→ Exercise brief:
Type out all the records word for word. Any pictures are to be left out.

→ Exercise input:
<<<<
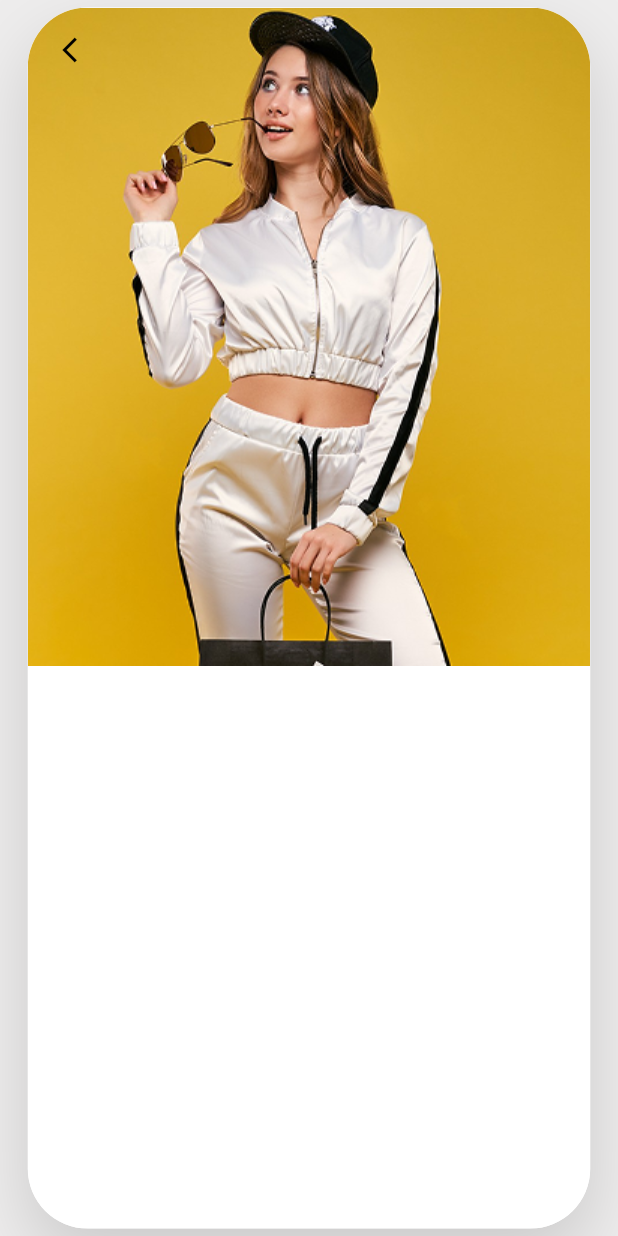
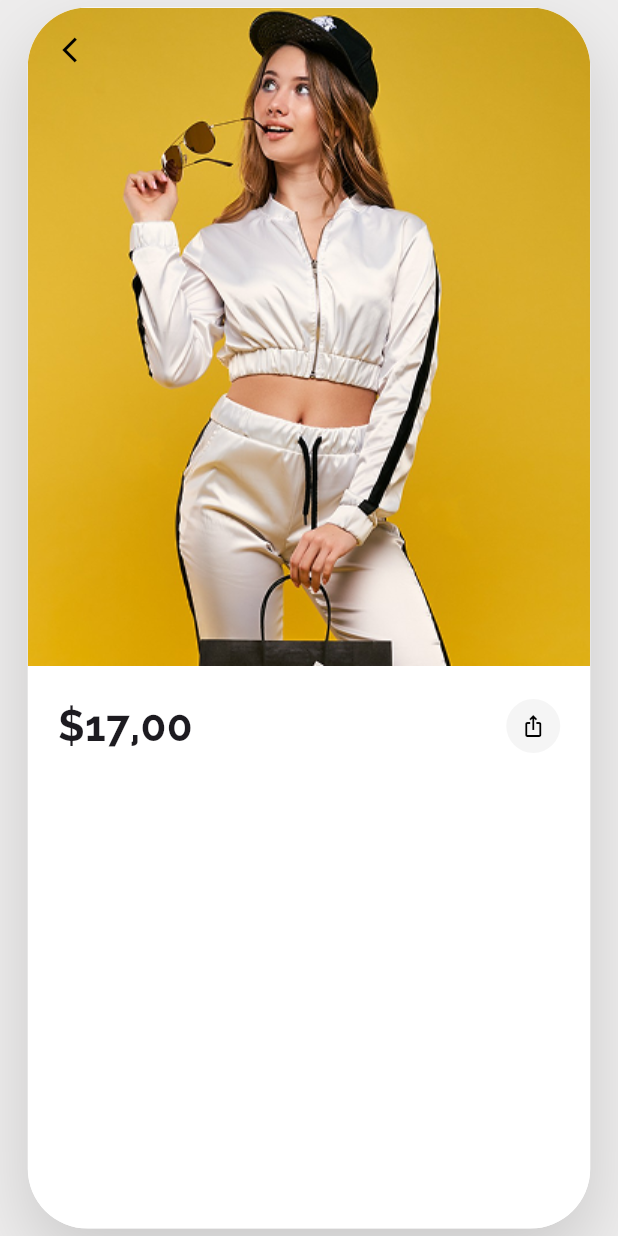
Before and after one commit to daneelsa31/full_product_page, a Flutter app: the screen it shows after launch, on a phone screen of 412 x 824 dp. Run offline on Flutter 3.47's test engine with Material 3 defaults, Android fonts, the phone set to English and light mode, and no system bars.

Commit message:
feat: add product header section with price and share button

```diff
--- a/lib/main.dart
+++ b/lib/main.dart
@@ -46,34 +46,33 @@ class ProductDetailPage extends StatelessWidget {
   @override
   Widget build(BuildContext context) {
     return Scaffold(
-      // The background color for the actual page content
       backgroundColor: const Color.fromARGB(255, 255, 255, 255),
       body: Stack(
         children: [
           CustomScrollView(
             slivers: [
-              // 1. HERO IMAGE HEADER
               SliverAppBar(
-                expandedHeight: 439, // Exact height from your final code
-                pinned: true,        // Keeps the back button visible at the top
+                expandedHeight: 439,
+                pinned: true,
                 backgroundColor: Colors.white,
                 elevation: 0,
-                leading: const Icon(
-                  Icons.arrow_back_ios_new,
-                  color: Colors.black,
-                  size: 20,
+                leading: const Icon(Icons.arrow_back_ios_new, color: Colors.black, size: 20),
+                flexibleSpace: FlexibleSpaceBar(
+                  background: Image.asset('assets/images/mainpic.png', fit: BoxFit.cover),
                 ),
-                flexibleSpace: FlexibleSpaceBar(
-                  background: Image.asset(
-                    'assets/images/mainpic.png', // Using your specific asset path
-                    fit: BoxFit.cover,
+              ),
+              // --- UPDATED: Replacing placeholder with actual Column ---
+              SliverToBoxAdapter(
+                child: Padding(
+                  padding: const EdgeInsets.all(20.0),
+                  child: Column(
+                    crossAxisAlignment: CrossAxisAlignment.start,
+                    children: [
+                      _buildHeaderSection(),
+                      const SizedBox(height: 1000), // Keep temp height for scrolling
+                    ],
                   ),
                 ),
-              ),
-
-              // 2. MAIN CONTENT AREA (Placeholder to allow scrolling)
-              const SliverToBoxAdapter(
-                child: SizedBox(height: 1000),
               ),
             ],
           ),
@@ -81,4 +80,26 @@ class ProductDetailPage extends StatelessWidget {
       ),
     );
   }
+
+  // --- NEW: Helper method for Price and Share Icon ---
+  Widget _buildHeaderSection() {
+    return Row(
+      mainAxisAlignment: MainAxisAlignment.spaceBetween,
+      children: [
+        const Text(
+          '\$17,00',
+          style: TextStyle(
+            fontSize: 28,
+            fontWeight: FontWeight.bold,
+            fontFamily: 'Raleway',
+          ),
+        ),
+        CircleAvatar(
+          backgroundColor: Colors.grey[100],
+          radius: 18,
+          child: const Icon(Icons.ios_share, size: 16, color: Colors.black),
+        ),
+      ],
+    );
+  }
 }
```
>>>>
→ Answer section:
Before and after one commit to daneelsa31/full_product_page, a Flutter app: the screen it shows after launch, on a phone screen of 412 x 824 dp. Run offline on Flutter 3.47's test engine with Material 3 defaults, Android fonts, the phone set to English and light mode, and no system bars.

Commit message:
feat: add product header section with price and share button

```diff
--- a/lib/main.dart
+++ b/lib/main.dart
@@ -46,34 +46,33 @@ class ProductDetailPage extends StatelessWidget {
   @override
   Widget build(BuildContext context) {
     return Scaffold(
-      // The background color for the actual page content
       backgroundColor: const Color.fromARGB(255, 255, 255, 255),
       body: Stack(
         children: [
           CustomScrollView(
             slivers: [
-              // 1. HERO IMAGE HEADER
               SliverAppBar(
-                expandedHeight: 439, // Exact height from your final code
-                pinned: true,        // Keeps the back button visible at the top
+                expandedHeight: 439,
+                pinned: true,
                 backgroundColor: Colors.white,
                 elevation: 0,
-                leading: const Icon(
-                  Icons.arrow_back_ios_new,
-                  color: Colors.black,
-                  size: 20,
+                leading: const Icon(Icons.arrow_back_ios_new, color: Colors.black, size: 20),
+                flexibleSpace: FlexibleSpaceBar(
+                  background: Image.asset('assets/images/mainpic.png', fit: BoxFit.cover),
                 ),
-                flexibleSpace: FlexibleSpaceBar(
-                  background: Image.asset(
-                    'assets/images/mainpic.png', // Using your specific asset path
-                    fit: BoxFit.cover,
+              ),
+              // --- UPDATED: Replacing placeholder with actual Column ---
+              SliverToBoxAdapter(
+                child: Padding(
+                  padding: const EdgeInsets.all(20.0),
+                  child: Column(
+                    crossAxisAlignment: CrossAxisAlignment.start,
+                    children: [
+                      _buildHeaderSection(),
+                      const SizedBox(height: 1000), // Keep temp height for scrolling
+                    ],
                   ),
                 ),
-              ),
-
-              // 2. MAIN CONTENT AREA (Placeholder to allow scrolling)
-              const SliverToBoxAdapter(
-                child: SizedBox(height: 1000),
               ),
             ],
           ),
@@ -81,4 +80,26 @@ class ProductDetailPage extends StatelessWidget {
       ),
     );
   }
+
+  // --- NEW: Helper method for Price and Share Icon ---
+  Widget _buildHeaderSection() {
+    return Row(
+      mainAxisAlignment: MainAxisAlignment.spaceBetween,
+      children: [
+        const Text(
+          '\$17,00',
+          style: TextStyle(
+            fontSize: 28,
+            fontWeight: FontWeight.bold,
+            fontFamily: 'Raleway',
+          ),
+        ),
+        CircleAvatar(
+          backgroundColor: Colors.grey[100],
+          radius: 18,
+          child: const Icon(Icons.ios_share, size: 16, color: Colors.black),
+        ),
+      ],
+    );
+  }
 }
```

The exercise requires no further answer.